Despite the addition of the Blu-ray drive, Sony has still included three HDMI ports, along with component and Scart inputs, which is a sensible move. For digital-media playback and Internet streaming, the TV also has two USB ports and an Ethernet jack, which it puts to good use. You can use the USB port to play music files, photos and videos -- including those in DivX and Xvid formats. You can also stream media across a network to the set using either the Ethernet ports or an optional Wi-Fi adaptor that connects to one of the USB ports. Like other TVs we've reviewed recently with this feature, the set would only stream videos from a Windows 7 laptop -- it refused to work with a Vista PC and a Linksys network-attached-storage (NAS) drive.

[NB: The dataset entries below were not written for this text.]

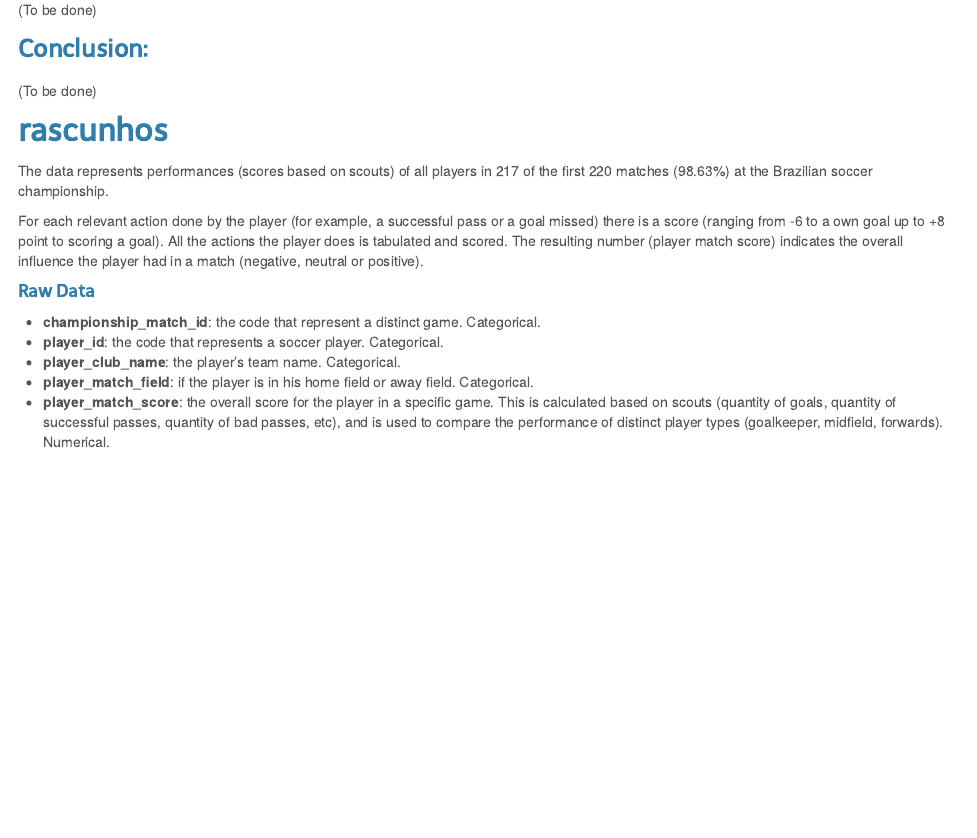
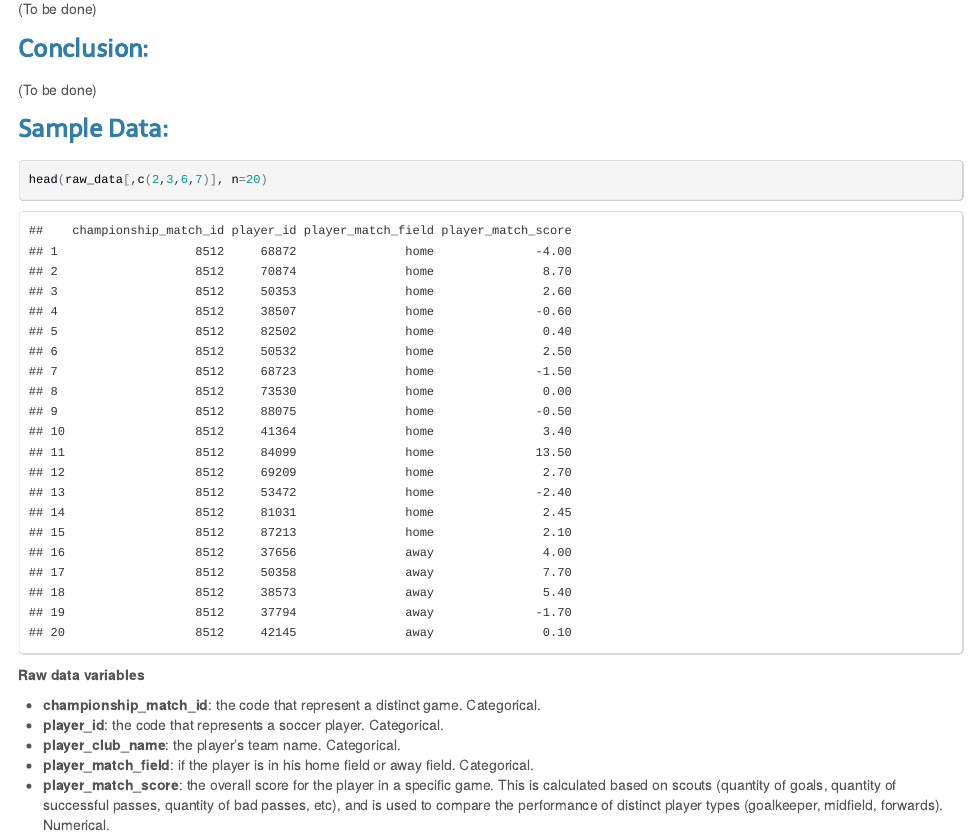
Before and after one commit to volponi/coursera-dataanalysis-project, an R Markdown document (dasi_project_volponi.Rmd): the page in a window 1100 px wide, from 2910 px down before the commit and from 2760 px down after it, so that both start at the same text. The pictures show the output file dasi_project_volponi.html that the author committed with the source, opened offline.

Commit message:
Inclusao de exemplo de dados brutos.

````diff
--- a/dasi_project_volponi.Rmd
+++ b/dasi_project_volponi.Rmd
@@ -144,13 +144,13 @@ This information sugests that there is a
 
 
 
-## rascunhos ##
-The data represents performances (scores based on scouts) of all players in 217 of the first 220 matches (98.63%) at the Brazilian soccer championship.
+### Sample Data: ###
+```{r}
+head(raw_data[,c(2,3,6,7)], n=20)
+```
 
-For each relevant action done by the player (for example, a successful pass or a goal missed) there is a score (ranging from -6 to a own goal up to +8 point to scoring a goal). All the actions the player does is tabulated and scored. The resulting number (player match score) indicates the overall influence the player had in a match (negative, neutral or positive).
+**Raw data variables**
 
-
-#### Raw Data ####
 * **championship_match_id**: the code that represent a distinct game. Categorical.
 * **player_id**: the code that represents a soccer player. Categorical.
 * **player_club_name**: the player's team name. Categorical.
````
Also changed, not shown: dasi_project_volponi.html.
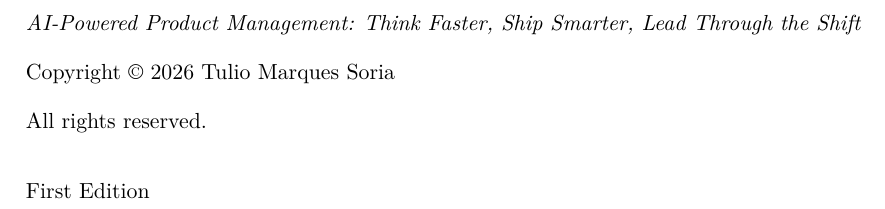
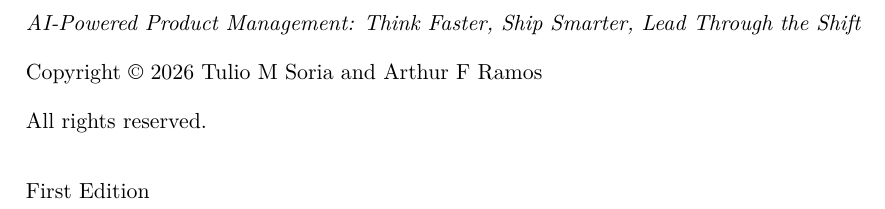
Before and after one commit to tuliosoria/ai-business-book, a LaTeX thesis (book/main.tex): part of page 3 of 89, cut so that both start at the same text. Compiled offline with pdfLaTeX.

Commit message:
Update authors to Tulio M Soria and Arthur F Ramos

```diff
--- a/book/main.tex
+++ b/book/main.tex
@@ -131,7 +131,7 @@
 % DOCUMENT INFO
 % ============================================
 \title{AI-Powered Product Management\\[0.5em]\large Think Faster, Ship Smarter, Lead Through the Shift}
-\author{Tulio Marques Soria}
+\author{Tulio M Soria \and Arthur F Ramos}
 \date{2026}
 
 % ============================================
@@ -163,7 +163,7 @@
 \vspace*{\fill}
 \begin{flushleft}
 \textit{AI-Powered Product Management: Think Faster, Ship Smarter, Lead Through the Shift}\\[1em]
-Copyright \textcopyright{} 2026 Tulio Marques Soria\\[1em]
+Copyright \textcopyright{} 2026 Tulio M Soria and Arthur F Ramos\\[1em]
 All rights reserved.\\[2em]
 First Edition
 \end{flushleft}
```
Also changed, not shown: book/main.pdf.
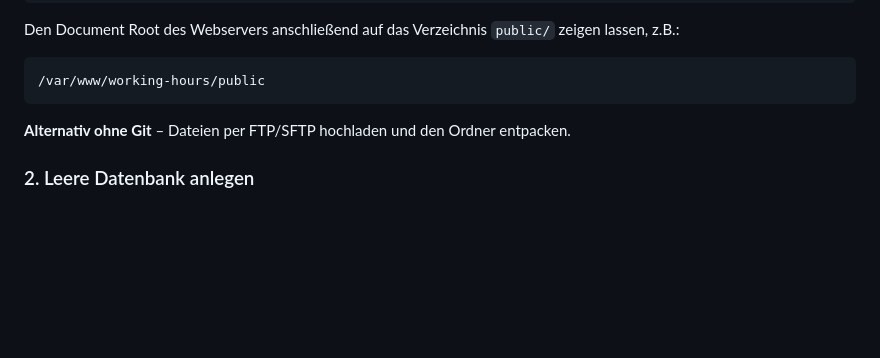
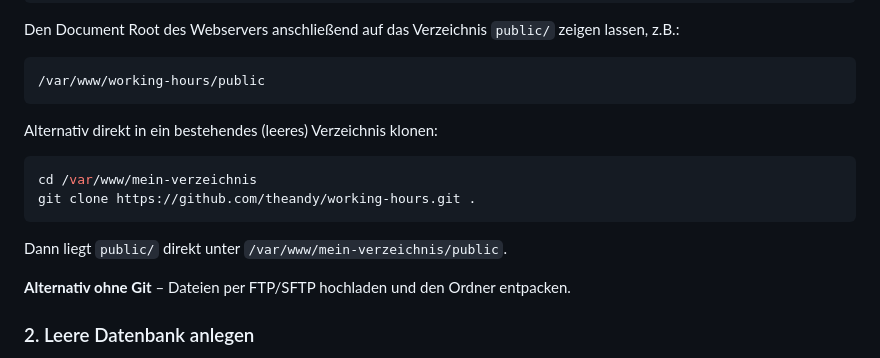
Before and after one commit to werbestudio-mack/working-hours, a Markdown page: README.md, the part around the change. GitHub-like rendering; blank space fills up the shorter version.

Commit message:
README: Klonen in bestehendes Verzeichnis mit Punkt-Syntax erklaert
Co-Authored-By: Claude Sonnet 4.6 <noreply@anthropic.com>

````diff
--- a/README.md
+++ b/README.md
@@ -24,6 +24,15 @@ Den Document Root des Webservers anschließend auf das Verzeichnis `public/` zei
 ```
 /var/www/working-hours/public
 ```
+
+Alternativ direkt in ein bestehendes (leeres) Verzeichnis klonen:
+
+```bash
+cd /var/www/mein-verzeichnis
+git clone https://github.com/theandy/working-hours.git .
+```
+
+Dann liegt `public/` direkt unter `/var/www/mein-verzeichnis/public`.
 
 **Alternativ ohne Git** – Dateien per FTP/SFTP hochladen und den Ordner entpacken.
 
````
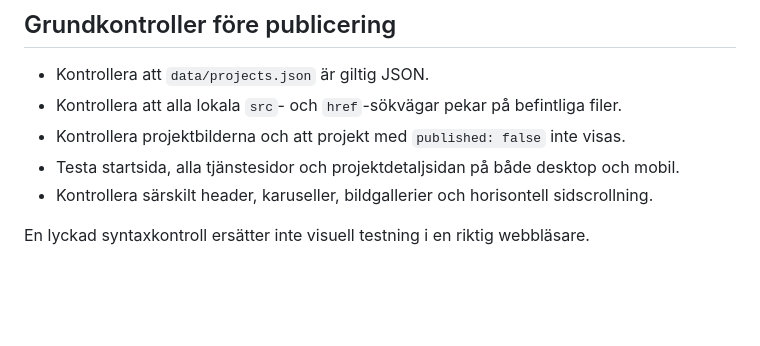
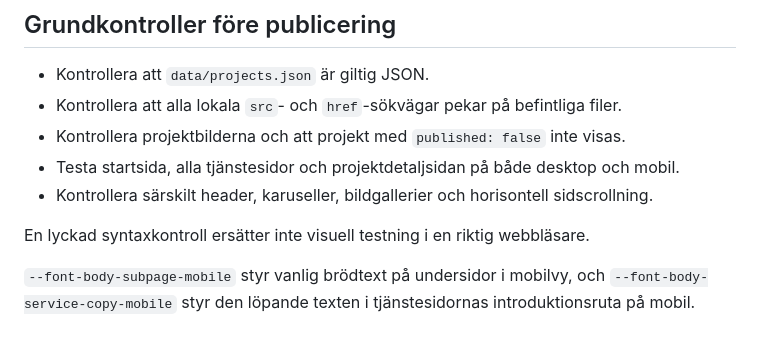
Before and after one commit to JNPlat/jnplat-hemsida, a Markdown page: README.md, the part around the change. Drawn GitHub-style; blank space fills up the shorter version.

Commit message:
Document mobile typography tokens

```diff
--- a/README.md
+++ b/README.md
@@ -101,3 +101,5 @@ Färgvariabler och gemensamma designvärden finns i början av `style.css`. Där
 - Kontrollera särskilt header, karuseller, bildgallerier och horisontell sidscrollning.
 
 En lyckad syntaxkontroll ersätter inte visuell testning i en riktig webbläsare.
+
+`--font-body-subpage-mobile` styr vanlig brödtext på undersidor i mobilvy, och `--font-body-service-copy-mobile` styr den löpande texten i tjänstesidornas introduktionsruta på mobil.
```
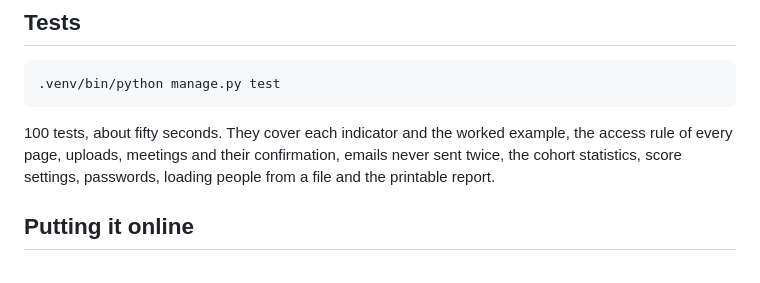
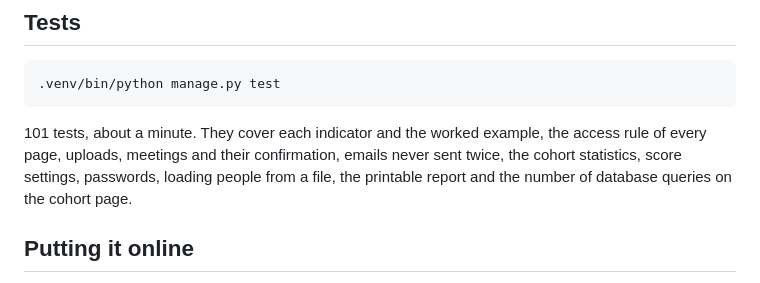
Before and after one commit to haas7nn/CLPTrack, a Markdown page: README.md, the part around the change. Drawn GitHub-style.

Commit message:
README test count

```diff
--- a/README.md
+++ b/README.md
@@ -47,9 +47,10 @@ The admin site is at http://127.0.0.1:8000/admin
 
     .venv/bin/python manage.py test
 
-100 tests, about fifty seconds. They cover each indicator and the worked example, the access rule of
+101 tests, about a minute. They cover each indicator and the worked example, the access rule of
 every page, uploads, meetings and their confirmation, emails never sent twice, the cohort statistics,
-score settings, passwords, loading people from a file and the printable report.
+score settings, passwords, loading people from a file, the printable report and the number of database
+queries on the cohort page.
 
 ## Putting it online
 
```
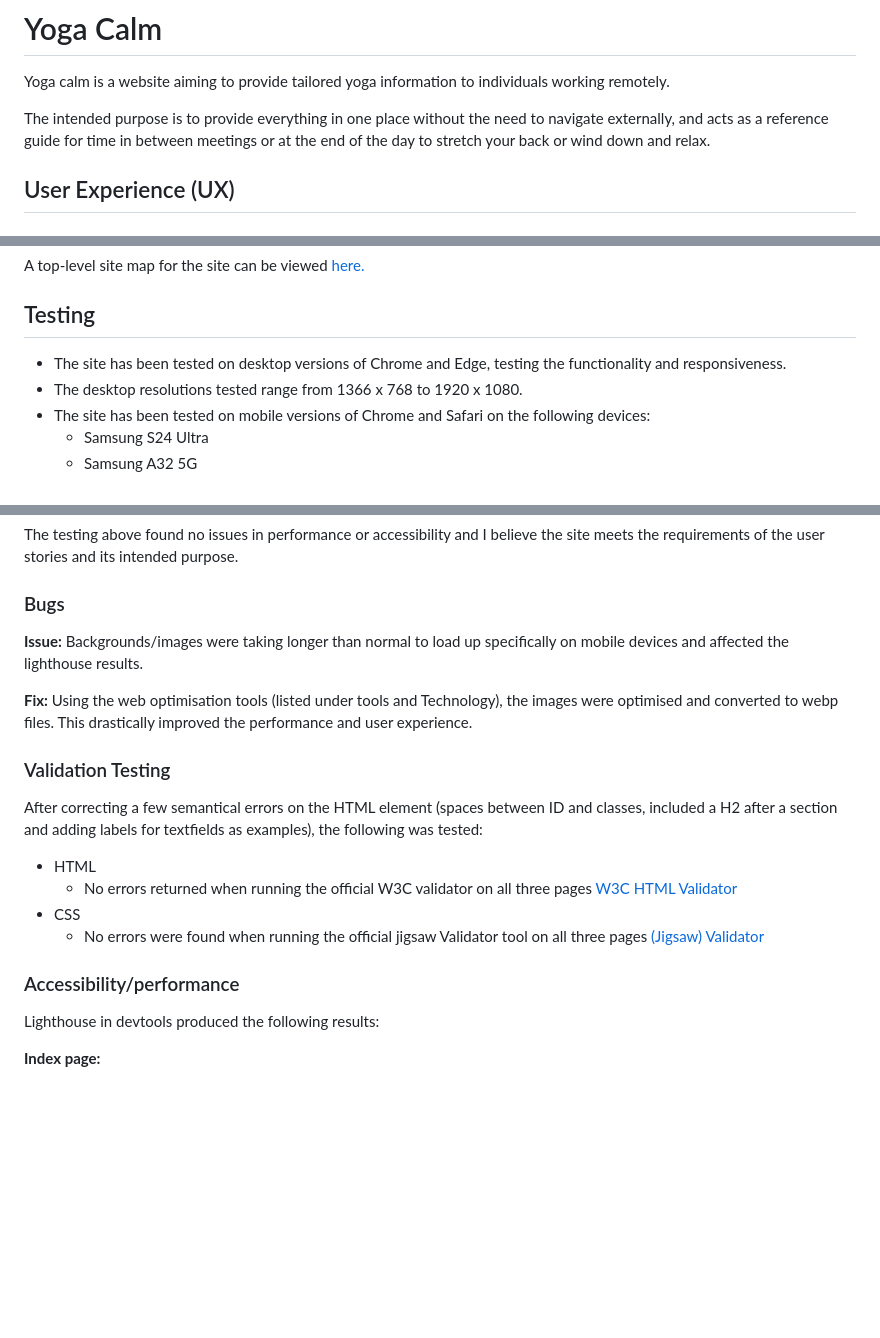
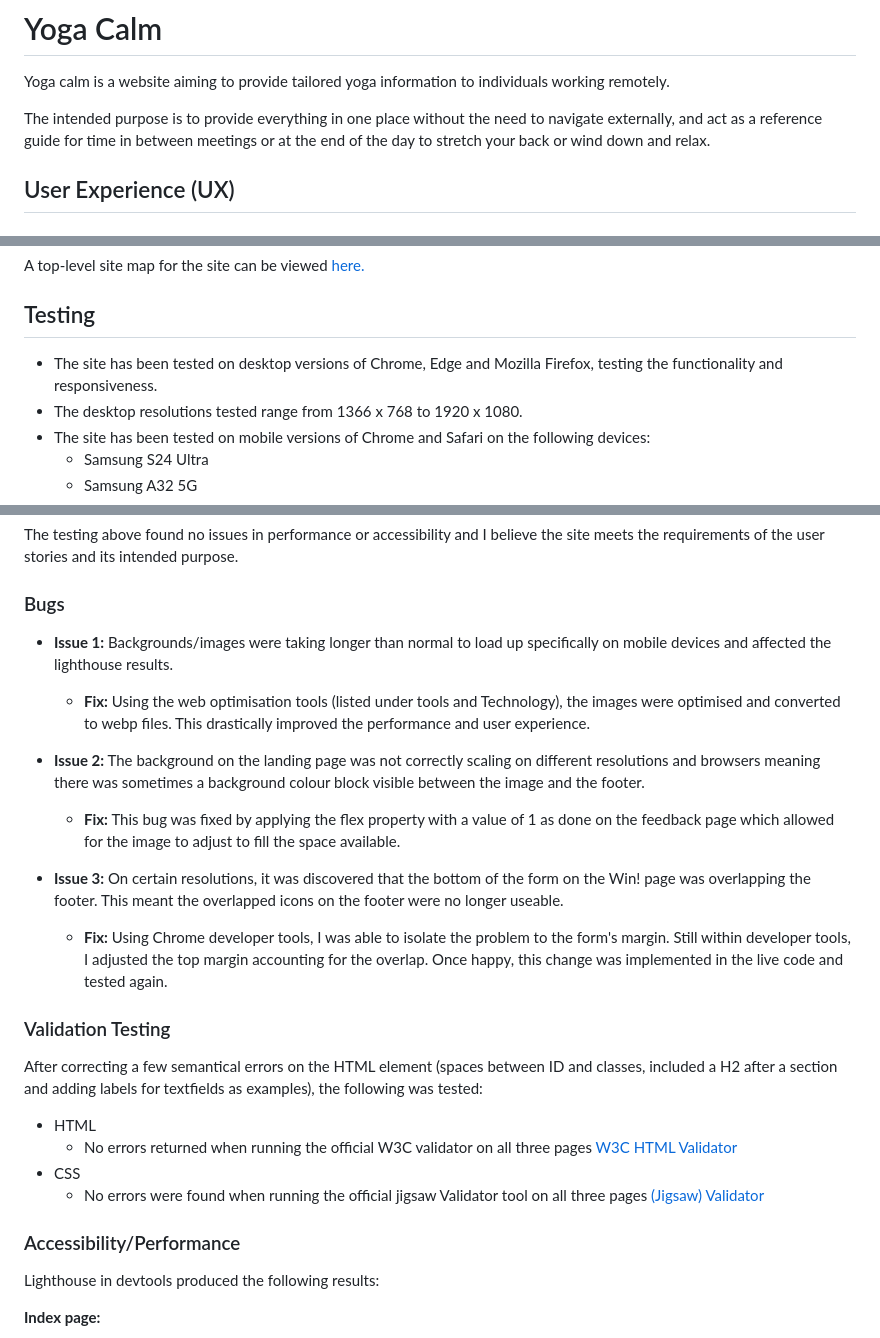
Before and after one commit to NaveedNaseem84/PP1-Yoga-Calm, a Markdown page: README.md, 3 parts joined by grey strips. Drawn GitHub-style; blank space fills up the shorter version.

```diff
--- a/README.md
+++ b/README.md
@@ -1,7 +1,7 @@
 # Yoga Calm
 Yoga calm is a website aiming to provide tailored yoga information to individuals working remotely.
 
-The intended purpose is to provide everything in one place without the need to navigate externally, and acts as a reference guide for time in between meetings or at the end of the day to stretch your back or wind down and relax.
+The intended purpose is to provide everything in one place without the need to navigate externally, and act as a reference guide for time in between meetings or at the end of the day to stretch your back or wind down and relax.
 
 ## User Experience (UX)
 ### User Stories
@@ -128,7 +129,7 @@ A top-level site map for the site can be viewed [here.](readme-images/site-map.p
 
 ## Testing
 
-* The site has been tested on desktop versions of Chrome and Edge, testing the functionality and responsiveness.
+* The site has been tested on desktop versions of Chrome, Edge and Mozilla Firefox, testing the functionality and responsiveness.
 * The desktop resolutions tested range from 1366 x 768 to 1920 x 1080.
 * The site has been tested on mobile versions of Chrome and Safari on the following devices:
   * Samsung S24 Ultra
@@ -143,9 +144,19 @@ A top-level site map for the site can be viewed [here.](readme-images/site-map.p
 The testing above found no issues in performance or accessibility and I believe the site meets the requirements of the user stories and its intended purpose.
 
 ### Bugs
-**Issue:** Backgrounds/images were taking longer than normal to load up specifically on mobile devices and affected the lighthouse results.
+* **Issue 1:** Backgrounds/images were taking longer than normal to load up specifically on mobile devices and affected the lighthouse results.
 
-**Fix:** Using the web optimisation tools (listed under tools and Technology), the images were optimised and converted to webp files. This drastically improved the performance and user experience.
+  * **Fix:** Using the web optimisation tools (listed under tools and Technology), the images were optimised and converted to webp files. This drastically improved the performance and user experience.
+
+* **Issue 2:** The background on the landing page was not correctly scaling on different resolutions and browsers meaning there was sometimes a background colour block visible between the image and the footer.
+
+  * **Fix:** This bug was fixed by applying the flex property with a value of 1 as done on the feedback page which allowed for the image to adjust to fill the space available.
+
+* **Issue 3:** On certain resolutions, it was discovered that the bottom of the form on the Win! page was overlapping the footer. This meant the overlapped icons on the footer were no longer useable.
+
+  * **Fix:** Using Chrome developer tools, I was able to isolate the problem to the form's margin. Still within developer tools, I adjusted the top margin accounting for the overlap. Once happy, this change was implemented in the live code and tested again.
+
+
 
 ### Validation Testing
 After correcting a few semantical errors on the HTML element (spaces between ID and classes, included a H2 after a section and adding labels for textfields as examples), the following was tested:
@@ -155,7 +166,7 @@ After correcting a few semantical errors on the HTML element (spaces between ID
  * CSS
     * No errors were found when running the official jigsaw Validator tool on all three pages [(Jigsaw) Validator](https://jigsaw.w3.org/css-validator/validator?uri=https%3A%2F%2Fnaveednaseem84.github.io%2FPP1-Yoga-Calm%2Ffeedback.html&profile=css3svg&usermedium=all&warning=1&vextwarning=&lang=en)
 
-### Accessibility/performance
+### Accessibility/Performance
 Lighthouse in devtools produced the following results:
 
  **Index page:**
```
Also changed, not shown: other parts of README.md (+18 -12 lines), readme-images/successful-deployment.png (added), 4 other files.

More impressive is the set's line-up of Internet-streaming services. These include staples such as YouTube and Dailymotion, alongside some more exciting options like Lovefilm, Five On Demand, Eurosport and -- perhaps most useful of all -- the BBC's iPlayer. All are very easy to use and work surprisingly well.
Would you like Blu-ray with that?
The integrated Blu-ray player is mounted vertically on the right-hand side of the TV and hidden well enough that unless you're actually looking for it, you wouldn't know it's there. It uses a slot-loading mechanism and is very quiet, even when a disc is spinning in the drive -- which is good news if you're planning on using the set in a smaller space, such as a bedroom. The player is reasonably well specified and includes support for BD-Live content.
Unlike most budget combo sets, the Blu-ray player on this model is superbly integrated into the TV's excellent XrossMediaBar menu system. The XcrossMediaBar is also used to control all of the set's other features, including the media-streaming functions and picture and sound settings. The TV's electronic programme guide (EPG) is superb, as not only does it have a clean layout that's easy to follow, it's also quick to navigate around and shows a thumbnail view of the current channel in the top left-hand corner.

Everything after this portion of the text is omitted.